* Your objective:
Would you copy each line of the data below that has "pages"?

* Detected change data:
*** Begin section ***
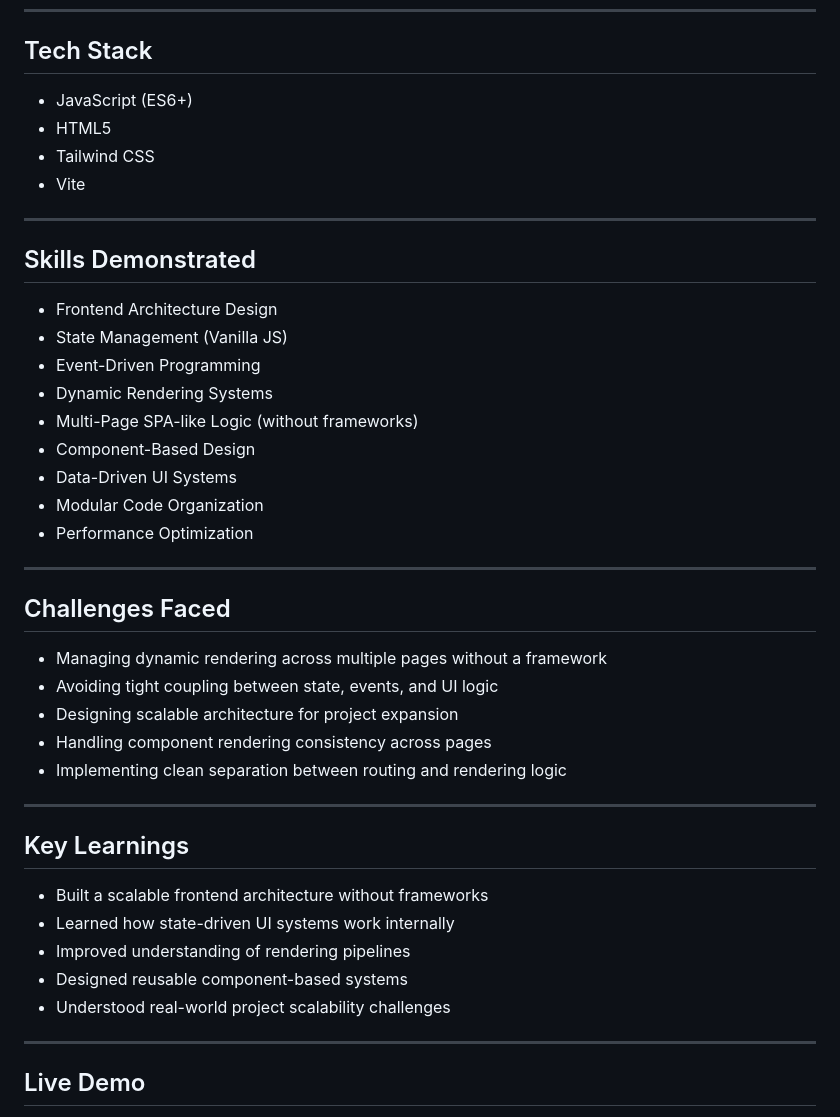
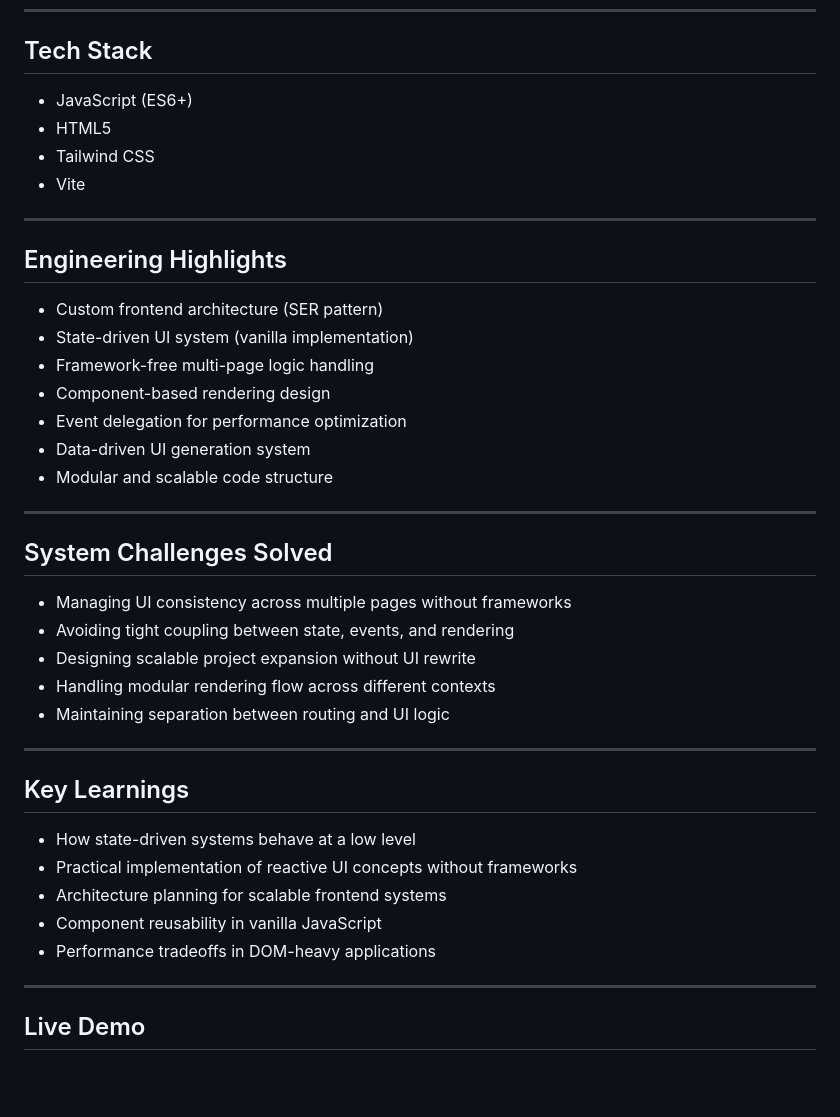
Before and after one commit to sarvjeet-singh-dev/sarvjeet-portfolio, a Markdown page: README.md, the part around one of its changes. Drawn GitHub-style; blank space fills up the shorter version.

```diff
--- a/README.md
+++ b/README.md
@@ -120,44 +131,42 @@ Reduces unnecessary event listeners and improves performance.
 
 ## Tech Stack
 
-* JavaScript (ES6+)
-* HTML5
-* Tailwind CSS
-* Vite
+- JavaScript (ES6+)
+- HTML5
+- Tailwind CSS
+- Vite
 
 ---
 
-## Skills Demonstrated
+## Engineering Highlights
 
-* Frontend Architecture Design
-* State Management (Vanilla JS)
-* Event-Driven Programming
-* Dynamic Rendering Systems
-* Multi-Page SPA-like Logic (without frameworks)
-* Component-Based Design
-* Data-Driven UI Systems
-* Modular Code Organization
-* Performance Optimization
+- Custom frontend architecture (SER pattern)
+- State-driven UI system (vanilla implementation)
+- Framework-free multi-page logic handling
+- Component-based rendering design
+- Event delegation for performance optimization
+- Data-driven UI generation system
+- Modular and scalable code structure
 
 ---
 
-## Challenges Faced
+## System Challenges Solved
 
-* Managing dynamic rendering across multiple pages without a framework
-* Avoiding tight coupling between state, events, and UI logic
-* Designing scalable architecture for project expansion
-* Handling component rendering consistency across pages
-* Implementing clean separation between routing and rendering logic
+- Managing UI consistency across multiple pages without frameworks
+- Avoiding tight coupling between state, events, and rendering
+- Designing scalable project expansion without UI rewrite
+- Handling modular rendering flow across different contexts
+- Maintaining separation between routing and UI logic
 
 ---
 
 ## Key Learnings
 
-* Built a scalable frontend architecture without frameworks
-* Learned how state-driven UI systems work internally
-* Improved understanding of rendering pipelines
-* Designed reusable component-based systems
-* Understood real-world project scalability challenges
+- How state-driven systems behave at a low level
+- Practical implementation of reactive UI concepts without frameworks
+- Architecture planning for scalable frontend systems
+- Component reusability in vanilla JavaScript
+- Performance tradeoffs in DOM-heavy applications
 
 ---
 
```
Also changed, not shown: other parts of README.md (+89 -78 lines).
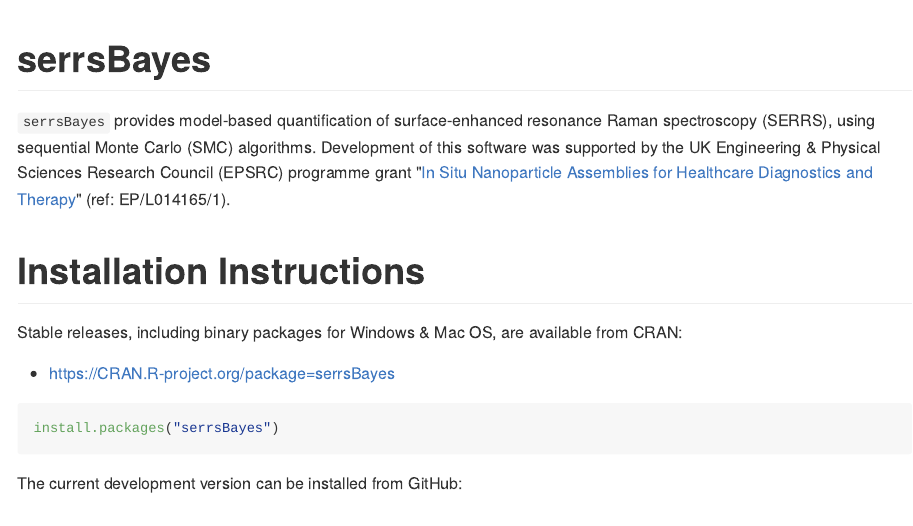
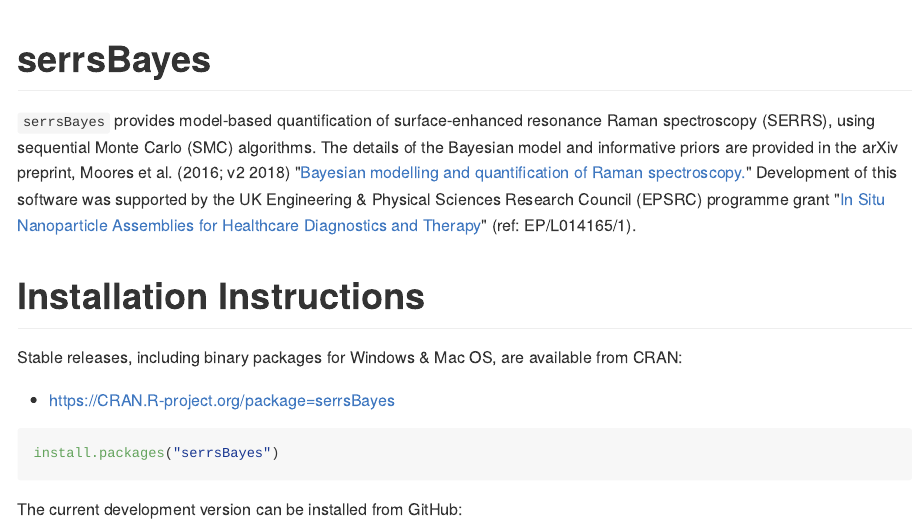
Before and after one commit to mooresm/serrsBayes, an R Markdown document (README.Rmd): the page in a window 1100 px wide, from its top. The pictures show the output file README.md that the author committed with the source, drawn offline in the style of GitHub; badge pictures from the web are left out.

Commit message:
added reference to the preprint on arXiv

```diff
--- a/README.Rmd
+++ b/README.Rmd
@@ -21,7 +21,7 @@
 
 # serrsBayes
 
-`serrsBayes` provides model-based quantification of surface-enhanced resonance Raman spectroscopy (SERRS), using sequential Monte Carlo (SMC) algorithms. Development of this software was supported by the UK
+`serrsBayes` provides model-based quantification of surface-enhanced resonance Raman spectroscopy (SERRS) using sequential Monte Carlo (SMC) algorithms. The details of the Bayesian model and informative priors are provided in the arXiv preprint, Moores et al. (2016; v2 2018) "[Bayesian modelling and quantification of Raman spectroscopy.](https://arxiv.org/abs/1604.07299)" Development of this software was supported by the UK
 Engineering & Physical Sciences Research Council (EPSRC) programme grant "[In Situ Nanoparticle Assemblies for Healthcare Diagnostics and Therapy](http://gow.epsrc.ac.uk/NGBOViewGrant.aspx?GrantRef=EP/L014165/1)" (ref: EP/L014165/1).
 
 # Installation Instructions
```
Also changed, not shown: README.md, inst/image/README-plotting-1.png.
*** End section ***
* Task answer:
-* Managing dynamic rendering across multiple pages without a framework
-* Handling component rendering consistency across pages
+- Managing UI consistency across multiple pages without frameworks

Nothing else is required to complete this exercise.